Read this so you understand the procedure and its risks. Please ask questions about anything you do not understand.
A lung biopsy is a procedure in which a doctor takes a small piece of tissue or small amount of fluid from the lung and sends it to the laboratory for analysis. The biopsy helps to determine if a lung lesion (an abnormal spot) is due to an infection or an immune disorder, or is a tumor or growth.
Using ultrasound or CT scan for guidance, the doctor will insert a special hollow needle through the skin of the chest, directly into the area of interest in the lung. Then, we will take several small pieces of tissue.
We will place a bandage over the needle-puncture site.
No. We will use either intravenous sedation or general anesthesia so that your child isn’t awake.
Approximately one hour.
The needle-puncture site may be tender for several days. You may give your child over-the-counter pain medication.
The procedure is considered low-risk. However, potential complications include:
After the procedure, your child should rest for the remainder of the day. The next day, your child can return to light activities, but should avoid strenuous activity, such as rough playing or contact sports, for one week.

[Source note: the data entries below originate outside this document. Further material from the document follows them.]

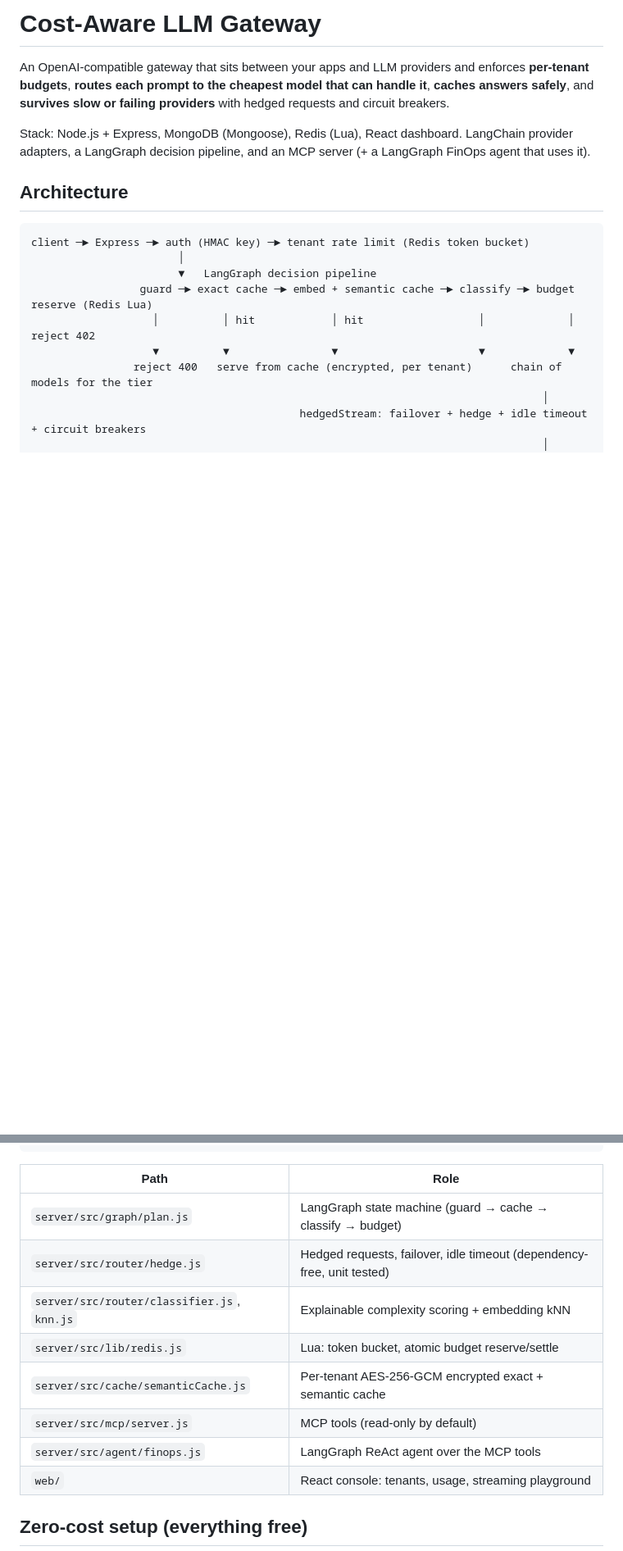
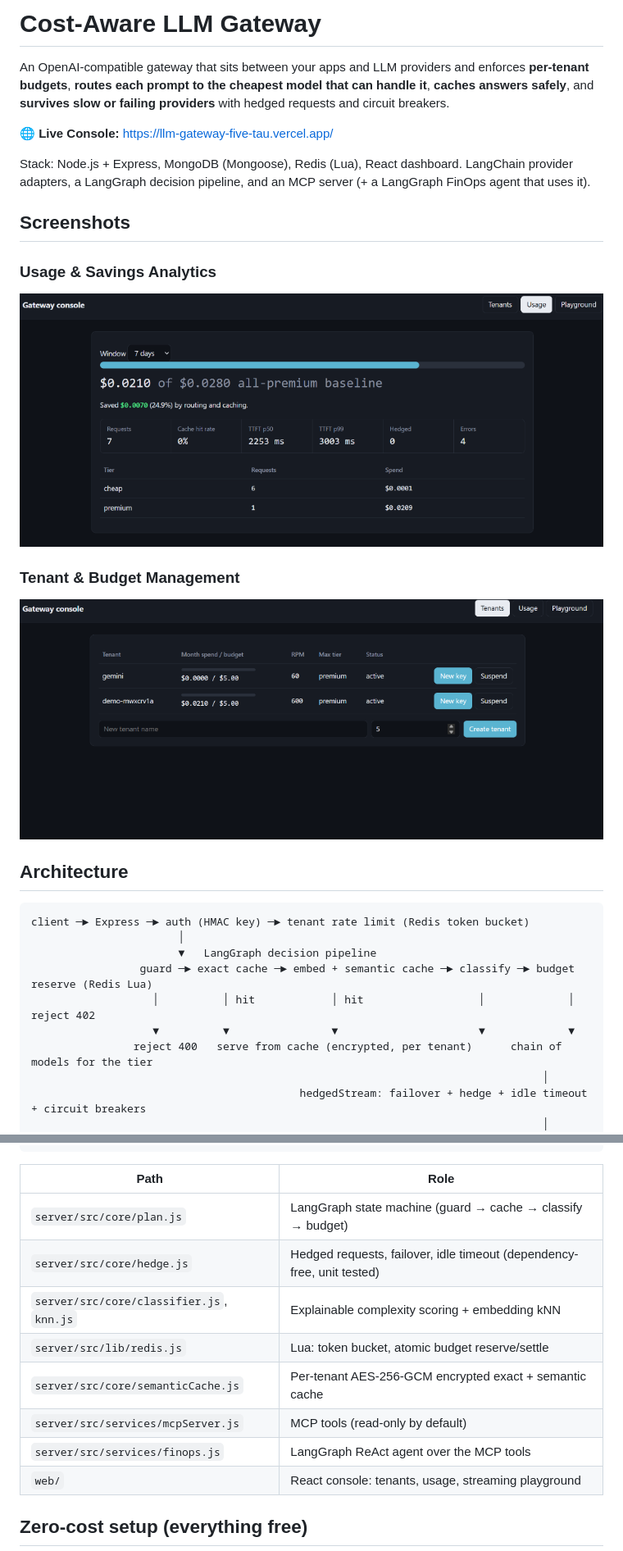
Before and after one commit to himanshi20004/llm-gateway, a Markdown page: README.md, 2 parts joined by grey strips. Shown at 82% size. GitHub-like rendering; pictures changed too: docs/tenants-dashboard.png (added), docs/usage-dashboard.png (added); blank space fills up the shorter version.

Commit message:
docs: add live console link, screenshots, and updated file paths

```diff
--- a/README.md
+++ b/README.md
@@ -2,7 +2,17 @@
 
 An OpenAI-compatible gateway that sits between your apps and LLM providers and enforces **per-tenant budgets**, **routes each prompt to the cheapest model that can handle it**, **caches answers safely**, and **survives slow or failing providers** with hedged requests and circuit breakers.
 
+🌐 **Live Console:** [https://llm-gateway-five-tau.vercel.app/](https://llm-gateway-five-tau.vercel.app/)
+
 Stack: Node.js + Express, MongoDB (Mongoose), Redis (Lua), React dashboard. LangChain provider adapters, a LangGraph decision pipeline, and an MCP server (+ a LangGraph FinOps agent that uses it).
+
+## Screenshots
+
+### Usage & Savings Analytics
+![Usage Dashboard](docs/usage-dashboard.png)
+
+### Tenant & Budget Management
+![Tenants Dashboard](docs/tenants-dashboard.png)
 
 ## Architecture
 
@@ -24,13 +34,13 @@ client ─► Express ─► auth (HMAC key) ─► tenant rate limit (Redis tok
 
 | Path | Role |
 |---|---|
-| `server/src/graph/plan.js` | LangGraph state machine (guard → cache → classify → budget) |
-| `server/src/router/hedge.js` | Hedged requests, failover, idle timeout (dependency-free, unit tested) |
-| `server/src/router/classifier.js`, `knn.js` | Explainable complexity scoring + embedding kNN |
+| `server/src/core/plan.js` | LangGraph state machine (guard → cache → classify → budget) |
+| `server/src/core/hedge.js` | Hedged requests, failover, idle timeout (dependency-free, unit tested) |
+| `server/src/core/classifier.js`, `knn.js` | Explainable complexity scoring + embedding kNN |
 | `server/src/lib/redis.js` | Lua: token bucket, atomic budget reserve/settle |
-| `server/src/cache/semanticCache.js` | Per-tenant AES-256-GCM encrypted exact + semantic cache |
-| `server/src/mcp/server.js` | MCP tools (read-only by default) |
-| `server/src/agent/finops.js` | LangGraph ReAct agent over the MCP tools |
+| `server/src/core/semanticCache.js` | Per-tenant AES-256-GCM encrypted exact + semantic cache |
+| `server/src/services/mcpServer.js` | MCP tools (read-only by default) |
+| `server/src/services/finops.js` | LangGraph ReAct agent over the MCP tools |
 | `web/` | React console: tenants, usage, streaming playground |
 
 ## Zero-cost setup (everything free)
```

The bandage must stay dry and in place for 48 hours. You may sponge-bathe your child during this time, as long as the bandage stays dry. After 48 hours you may remove the clear bandage, white gauze and sticky gauze used to seal the biopsy site, and your child can take a shower or a bath, as long as the site isn’t immersed in water. Leave the Steri-Strips® (white strips) in place. Do not immerse the site in water until the Steri-Strips fall off. If they haven’t fallen off after seven days, you may remove them.